──────── GIVEN RECORDS

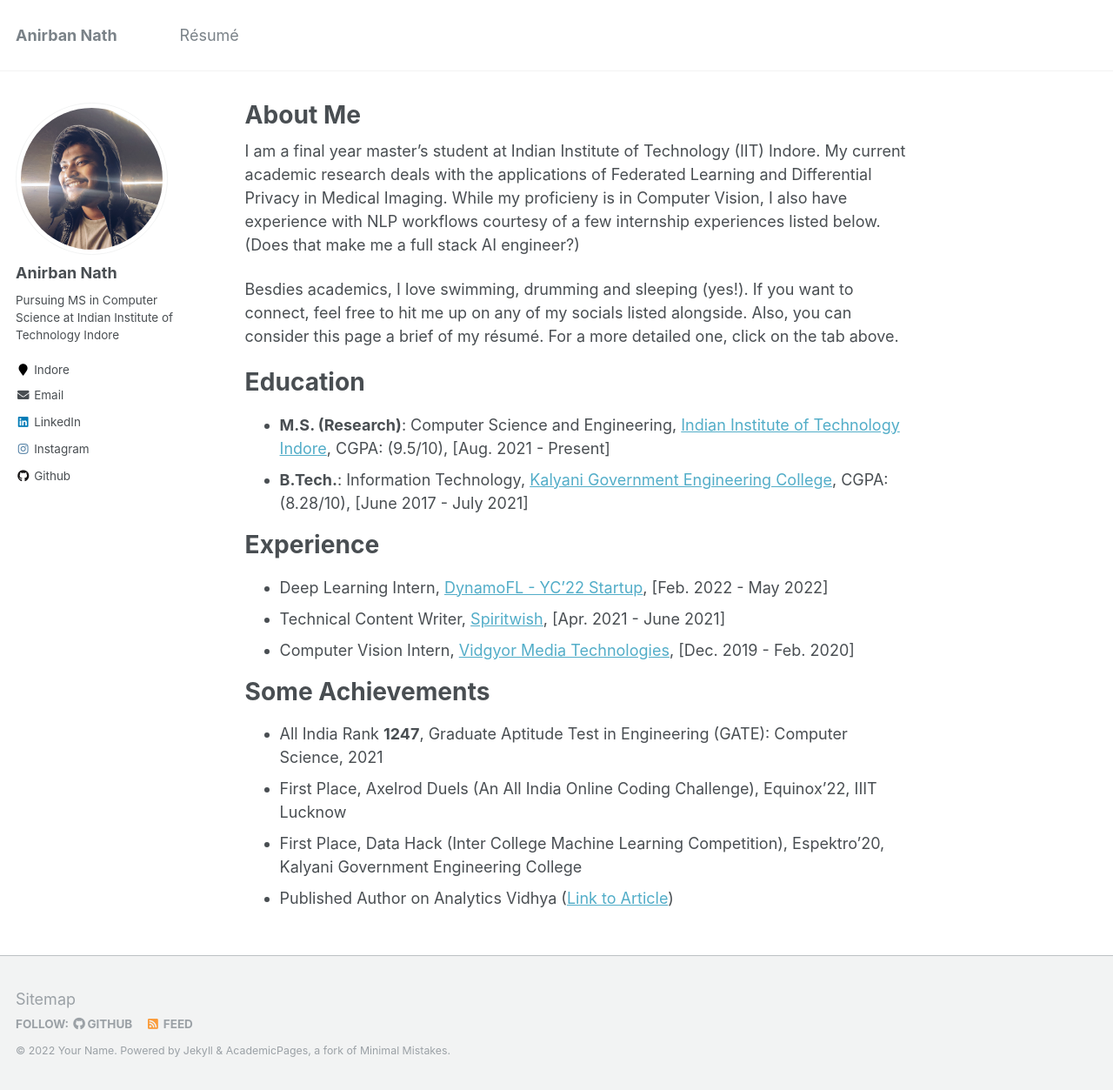
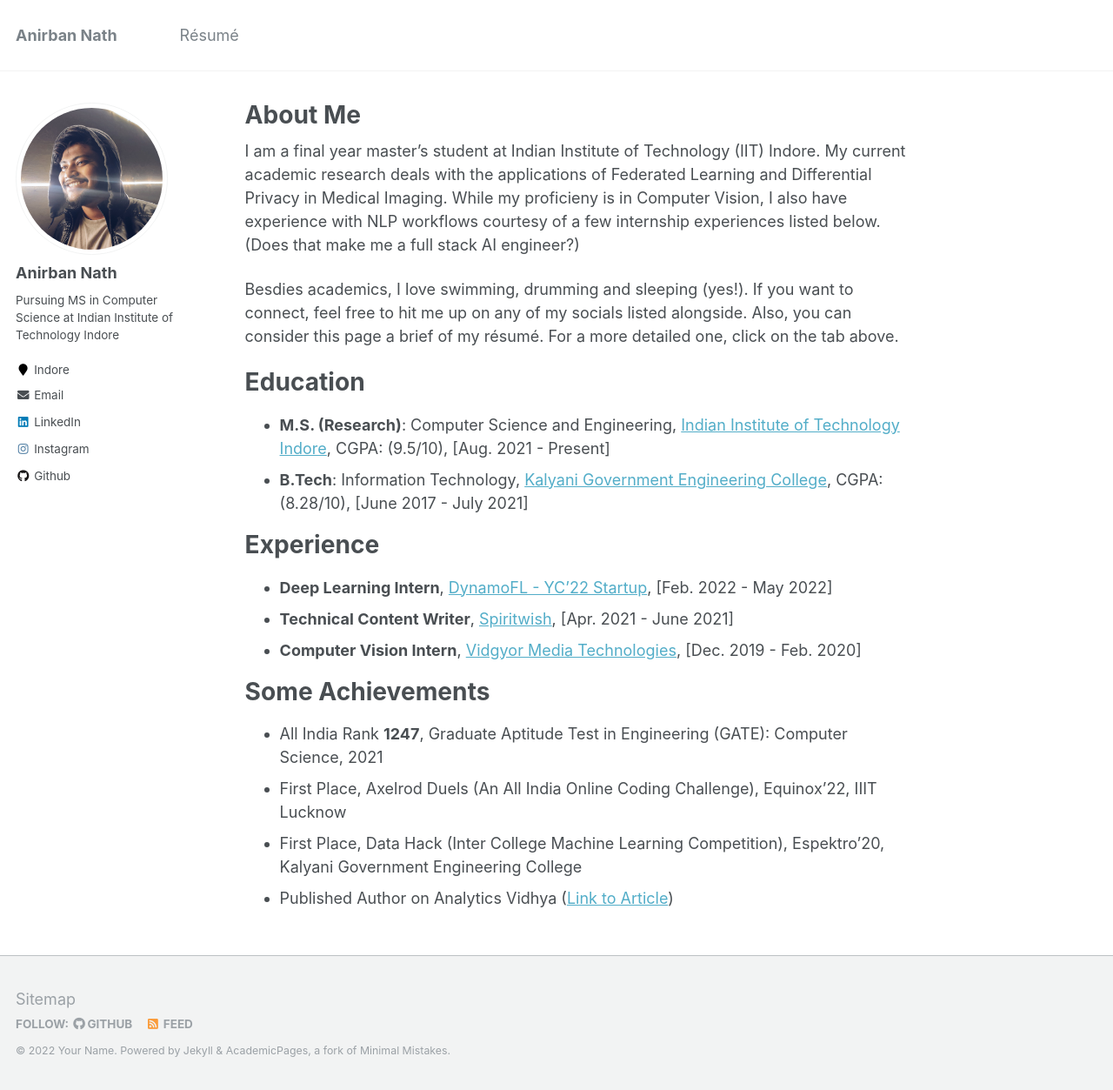
Before and after one commit to anirban-nath/anirban-nath.github.io, a Jekyll site: the page built from _pages/about.md, in a window 1280 px wide and 1253 px high. Shown: the whole window at 87% size. Built offline with Jekyll 4.4.1, drawn with Linux system fonts in a browser that asks for light colours.

```diff
--- a/_pages/about.md
+++ b/_pages/about.md
@@ -14,13 +14,13 @@ Besdies academics, I love swimming, drumming and sleeping (yes!). If you want to
 Education
 =========
 * **M.S. (Research)**:  Computer Science and Engineering, [Indian Institute of Technology Indore](http://cse.iiti.ac.in/){:target="_blank"}, CGPA: (9.5/10), [Aug. 2021 - Present]
-* **B.Tech.**: Information Technology, [Kalyani Government Engineering College](https://www.kgec.edu.in/){:target="_blank"}, CGPA: (8.28/10), [June 2017 - July 2021]
+* **B.Tech**: Information Technology, [Kalyani Government Engineering College](https://www.kgec.edu.in/){:target="_blank"}, CGPA: (8.28/10), [June 2017 - July 2021]
 
 Experience
 =========
-* Deep Learning Intern, [DynamoFL - YC'22 Startup](https://www.dynamofl.com/){:target="_blank"}, [Feb. 2022  - May 2022]
-* Technical Content Writer, [Spiritwish](https://www.spiritwish.co/){:target="_blank"}, [Apr. 2021 - June 2021]
-* Computer Vision Intern, [Vidgyor Media Technologies](https://vidgyor.com/){:target="_blank"}, [Dec. 2019 - Feb. 2020]
+* **Deep Learning Intern**, [DynamoFL - YC'22 Startup](https://www.dynamofl.com/){:target="_blank"}, [Feb. 2022  - May 2022]
+* **Technical Content Writer**, [Spiritwish](https://www.spiritwish.co/){:target="_blank"}, [Apr. 2021 - June 2021]
+* **Computer Vision Intern**, [Vidgyor Media Technologies](https://vidgyor.com/){:target="_blank"}, [Dec. 2019 - Feb. 2020]
 
 Some Achievements
 ==========================
```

────────────────

**REQUIREMENT**
Would you copy all lines in the records where the string "Startup" appears?

**EXERCISE RESPONSE**
-* Deep Learning Intern, [DynamoFL - YC'22 Startup](https://www.dynamofl.com/){:target="_blank"}, [Feb. 2022  - May 2022]
+* **Deep Learning Intern**, [DynamoFL - YC'22 Startup](https://www.dynamofl.com/){:target="_blank"}, [Feb. 2022  - May 2022]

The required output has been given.